**TASK ITEM:**
Where a line in the records holds "ipynb", count it once; return only the final number.

*** Opening DATASET RECORDS ***

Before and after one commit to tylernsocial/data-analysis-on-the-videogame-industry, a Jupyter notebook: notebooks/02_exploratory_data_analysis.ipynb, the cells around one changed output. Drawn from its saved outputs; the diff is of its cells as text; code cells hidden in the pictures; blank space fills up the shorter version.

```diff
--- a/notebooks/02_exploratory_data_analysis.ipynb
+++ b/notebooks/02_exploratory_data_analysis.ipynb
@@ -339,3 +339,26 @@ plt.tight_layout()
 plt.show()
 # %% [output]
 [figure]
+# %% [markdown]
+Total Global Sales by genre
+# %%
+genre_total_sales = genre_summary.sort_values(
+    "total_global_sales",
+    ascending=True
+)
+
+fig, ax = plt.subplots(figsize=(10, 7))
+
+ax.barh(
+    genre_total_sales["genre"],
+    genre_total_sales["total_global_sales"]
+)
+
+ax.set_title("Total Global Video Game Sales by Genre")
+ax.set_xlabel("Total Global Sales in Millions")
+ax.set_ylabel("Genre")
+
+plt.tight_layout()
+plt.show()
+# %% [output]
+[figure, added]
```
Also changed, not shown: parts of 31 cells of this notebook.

*** Closing DATASET RECORDS ***

**RESPONSE FOR THIS EXERCISE:**
3